May 27th, 2010 1 comment

Ming dynasty bowl from China First Capital blog post

Anyone who has enjoyed Chinese food in China will discover, by aroma as well as by taste, that garlic is the most widely-used flavoring agent of all, after salt. It’s detectable – in fact visible – in just about every stir-fried or stewed dish, in such large quantities to leave most outsiders breathless. Which, of course, is just as well. 

A simple stir-fried dish will often have 3-4 whole cloves of chopped or sliced garlic. Many dishes have far more. One of my favorites, Lazi Jiding, is a Sichuan dish of small chunks of chicken, chili peppers, and often several heads’ worth of garlic cloves all deep-fried together.

Garlic turns up everywhere, at all times of the day. This morning at the breakfast buffet of the hotel where I was staying in Fujian, there was a dish of simple stir-fried cabbage that had at least 25 cloves of garlic in it. I stopped counting long enough to spoon some onto my plate, and move onto the next garlic-laced Chinese breakfast treat.  

I lived a lot in Italy,  the other country famed for its use of garlic. There, adding more than one clove to a dish is usually considered excessive, even uncouth. You will likely eat more garlic in a day in China than a month spent eating in Italy. 

In the US, garlic has become a far more common part of the diet than when I was a child.  I began noticing several years ago that all the garlic I bought in LA was imported from China. That always struck me as odd, since very little fresh food is imported from China, and California has a town, Gilroy, that’s famed as one of the world’s largest producers of garlic. 

The Made-in-China garlic I’ve bought is always fresh, crisp and cheap – usually no more than a dollar a pound. I never figured out how anyone could make any money shipping it from so far and selling it for so cheap. 

I assumed that the US’s ever-increasing appetite for garlic was emptying China of its favorite flavoring.
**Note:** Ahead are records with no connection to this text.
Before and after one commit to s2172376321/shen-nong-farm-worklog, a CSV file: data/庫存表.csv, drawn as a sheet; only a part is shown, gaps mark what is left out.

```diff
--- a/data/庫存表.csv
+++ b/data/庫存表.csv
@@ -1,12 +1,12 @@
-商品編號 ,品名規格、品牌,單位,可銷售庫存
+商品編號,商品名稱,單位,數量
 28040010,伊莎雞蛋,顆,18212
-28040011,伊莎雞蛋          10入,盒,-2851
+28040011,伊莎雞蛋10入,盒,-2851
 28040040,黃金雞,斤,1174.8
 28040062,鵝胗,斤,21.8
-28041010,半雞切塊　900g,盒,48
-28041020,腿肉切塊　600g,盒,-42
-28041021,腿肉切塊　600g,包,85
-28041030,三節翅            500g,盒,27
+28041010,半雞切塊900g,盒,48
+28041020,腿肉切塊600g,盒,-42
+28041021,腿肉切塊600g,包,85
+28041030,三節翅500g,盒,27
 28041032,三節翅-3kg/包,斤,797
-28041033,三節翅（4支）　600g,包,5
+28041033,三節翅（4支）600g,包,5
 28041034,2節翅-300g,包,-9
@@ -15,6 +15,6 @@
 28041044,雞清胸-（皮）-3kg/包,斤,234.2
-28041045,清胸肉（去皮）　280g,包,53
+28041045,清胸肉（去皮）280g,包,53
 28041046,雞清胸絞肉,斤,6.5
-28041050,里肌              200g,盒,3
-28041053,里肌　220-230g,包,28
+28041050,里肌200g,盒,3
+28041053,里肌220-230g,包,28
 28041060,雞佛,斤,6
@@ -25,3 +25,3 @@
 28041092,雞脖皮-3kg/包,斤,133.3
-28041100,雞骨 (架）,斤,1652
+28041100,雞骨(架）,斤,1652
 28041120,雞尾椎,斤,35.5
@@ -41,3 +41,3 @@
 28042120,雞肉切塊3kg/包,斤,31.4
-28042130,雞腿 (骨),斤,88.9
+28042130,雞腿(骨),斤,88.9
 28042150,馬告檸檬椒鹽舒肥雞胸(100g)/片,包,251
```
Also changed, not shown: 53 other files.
Since moving to China, however, I’ve seen that wasn’t the case, that there was more than enough to satisfy China’s far larger appetite. So, then my question became: where is all this garlic being produced? From all the garlic in circulation, you’d think half of China’s arable land must be used to cultivate it. Yet, I’ve never seen any in the ground. I’ve asked friends, farmers, chefs, but never got a clear answer to where all this garlic was coming from. 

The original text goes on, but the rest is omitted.